  2. BASIC, or Basic, is still around and useful and fun. Possibly interesting links for the Adafruitati:

    8-Bit Guy:
    Color Maximite SBC with really nice Basic, PS/2 keyboard input, and VGA output

    Geoff Graham:
    Creator of MicroMite and Maximite Basic environment for PIC-based SBCs

    The Back Shed:
    Down Under + international forum for MicroMite questions, applications, and variations

  3. One Friday evening between mid-1979 and early 1982, I got my copy of Creative Computing in the mail. It included a challenge: write a program to inscribe a five-pointed star in a circle.

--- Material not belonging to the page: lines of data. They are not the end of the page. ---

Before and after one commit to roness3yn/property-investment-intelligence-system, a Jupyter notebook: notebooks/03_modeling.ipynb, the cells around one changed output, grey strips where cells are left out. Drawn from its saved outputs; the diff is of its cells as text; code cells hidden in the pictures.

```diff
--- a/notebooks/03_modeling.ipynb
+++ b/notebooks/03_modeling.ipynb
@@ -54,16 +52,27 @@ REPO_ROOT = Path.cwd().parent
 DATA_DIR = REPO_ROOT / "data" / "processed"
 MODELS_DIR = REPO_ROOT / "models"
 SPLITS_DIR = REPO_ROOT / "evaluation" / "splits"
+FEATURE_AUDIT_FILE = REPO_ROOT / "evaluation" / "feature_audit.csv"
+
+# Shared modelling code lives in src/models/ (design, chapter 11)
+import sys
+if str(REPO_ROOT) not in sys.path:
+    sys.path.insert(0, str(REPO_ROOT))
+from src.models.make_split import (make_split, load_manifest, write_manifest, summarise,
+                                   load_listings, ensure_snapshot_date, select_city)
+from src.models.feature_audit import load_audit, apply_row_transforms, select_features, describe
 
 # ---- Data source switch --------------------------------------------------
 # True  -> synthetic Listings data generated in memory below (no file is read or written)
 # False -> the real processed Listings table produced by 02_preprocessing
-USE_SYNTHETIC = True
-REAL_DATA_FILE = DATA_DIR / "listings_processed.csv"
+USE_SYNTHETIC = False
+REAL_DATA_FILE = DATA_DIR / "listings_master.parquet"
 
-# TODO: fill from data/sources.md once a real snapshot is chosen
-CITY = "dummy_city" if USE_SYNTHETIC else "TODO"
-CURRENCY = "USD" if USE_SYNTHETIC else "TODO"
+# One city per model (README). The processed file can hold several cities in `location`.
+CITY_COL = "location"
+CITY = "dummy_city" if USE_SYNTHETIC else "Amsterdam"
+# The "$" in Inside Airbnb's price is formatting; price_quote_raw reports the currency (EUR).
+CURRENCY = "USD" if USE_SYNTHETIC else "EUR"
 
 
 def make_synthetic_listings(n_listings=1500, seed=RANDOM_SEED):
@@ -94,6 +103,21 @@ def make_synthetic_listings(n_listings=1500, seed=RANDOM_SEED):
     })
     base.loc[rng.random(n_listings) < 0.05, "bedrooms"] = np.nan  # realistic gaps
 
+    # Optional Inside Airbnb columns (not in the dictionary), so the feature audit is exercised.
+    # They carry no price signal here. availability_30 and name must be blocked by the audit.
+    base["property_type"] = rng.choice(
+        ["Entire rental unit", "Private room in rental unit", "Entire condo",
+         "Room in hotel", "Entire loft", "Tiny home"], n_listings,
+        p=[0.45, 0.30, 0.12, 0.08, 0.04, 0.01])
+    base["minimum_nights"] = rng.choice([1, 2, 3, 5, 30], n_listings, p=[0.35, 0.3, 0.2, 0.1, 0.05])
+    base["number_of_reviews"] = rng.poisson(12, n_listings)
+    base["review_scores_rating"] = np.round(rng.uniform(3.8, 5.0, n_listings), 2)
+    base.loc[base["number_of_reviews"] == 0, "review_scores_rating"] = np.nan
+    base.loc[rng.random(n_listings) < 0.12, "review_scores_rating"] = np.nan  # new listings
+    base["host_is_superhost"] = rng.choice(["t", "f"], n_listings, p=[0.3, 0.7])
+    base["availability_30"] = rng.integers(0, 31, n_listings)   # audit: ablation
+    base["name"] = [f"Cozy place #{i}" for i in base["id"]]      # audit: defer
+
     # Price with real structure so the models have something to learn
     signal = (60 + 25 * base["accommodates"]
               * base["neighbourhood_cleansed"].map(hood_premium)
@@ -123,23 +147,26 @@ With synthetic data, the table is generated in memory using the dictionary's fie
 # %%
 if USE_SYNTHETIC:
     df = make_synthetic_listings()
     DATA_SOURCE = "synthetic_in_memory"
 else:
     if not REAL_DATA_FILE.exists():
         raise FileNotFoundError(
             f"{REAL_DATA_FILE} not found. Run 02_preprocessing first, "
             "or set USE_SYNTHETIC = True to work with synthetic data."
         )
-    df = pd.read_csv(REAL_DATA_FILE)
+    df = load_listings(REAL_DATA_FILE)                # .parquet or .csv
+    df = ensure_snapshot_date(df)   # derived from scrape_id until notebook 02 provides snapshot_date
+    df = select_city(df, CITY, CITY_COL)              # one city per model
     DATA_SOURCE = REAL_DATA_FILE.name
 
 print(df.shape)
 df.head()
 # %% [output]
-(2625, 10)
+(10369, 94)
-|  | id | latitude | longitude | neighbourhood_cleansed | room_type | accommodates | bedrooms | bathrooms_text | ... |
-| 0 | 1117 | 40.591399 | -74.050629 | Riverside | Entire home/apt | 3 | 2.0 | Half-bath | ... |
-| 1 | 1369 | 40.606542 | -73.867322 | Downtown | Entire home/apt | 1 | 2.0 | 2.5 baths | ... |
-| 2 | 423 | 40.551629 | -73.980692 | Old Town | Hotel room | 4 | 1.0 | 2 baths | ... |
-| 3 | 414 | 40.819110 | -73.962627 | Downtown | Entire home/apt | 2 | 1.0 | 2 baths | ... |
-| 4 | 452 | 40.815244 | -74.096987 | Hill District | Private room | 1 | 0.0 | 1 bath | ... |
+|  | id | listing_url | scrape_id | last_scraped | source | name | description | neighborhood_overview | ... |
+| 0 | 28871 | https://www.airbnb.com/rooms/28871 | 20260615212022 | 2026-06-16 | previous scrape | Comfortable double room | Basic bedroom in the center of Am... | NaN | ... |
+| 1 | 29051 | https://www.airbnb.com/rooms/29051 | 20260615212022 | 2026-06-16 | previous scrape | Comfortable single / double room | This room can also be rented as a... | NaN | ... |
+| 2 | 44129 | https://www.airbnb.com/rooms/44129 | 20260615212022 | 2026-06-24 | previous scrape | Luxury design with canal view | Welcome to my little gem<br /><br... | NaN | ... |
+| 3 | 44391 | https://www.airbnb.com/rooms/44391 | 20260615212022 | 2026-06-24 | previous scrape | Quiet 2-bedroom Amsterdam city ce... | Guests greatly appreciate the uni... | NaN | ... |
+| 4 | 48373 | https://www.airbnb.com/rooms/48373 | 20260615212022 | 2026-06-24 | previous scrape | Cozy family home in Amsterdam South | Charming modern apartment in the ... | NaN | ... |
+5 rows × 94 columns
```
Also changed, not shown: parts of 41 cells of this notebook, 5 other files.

    I no longer had the access to TRS-80s that I had while in college, but I remembered TRS-80 BASIC, so I sat down, wrote out the appropriate rotation matrices, and wrote in a notebook a program that would prompt you for m and n and then inscribe an (m, n) polygram (the five pointed star is a (5, 2) polygram) in a circle, drawing it so that the segments of the polygram would reach their ends just as the circle plot came along to meet it, and then display “PRESS ANY KEY TO CONTINUE” marquee-style underneath. I mailed it off with a description of how it worked, and forgot about it.

    Some time later–a year or so–Creative Computing arrived in the mail, and the columnist finally wrote about the submissions he’d received. There was a photo of the output of my program, and he mentioned that I sent in a handwritten listing and evidently had never actually run it. I think someone else got the most favorable mention… and at the end the author said that thenceforth, submissions *MUST* be in machine-readable form.

Sorry, the comment form is closed at this time.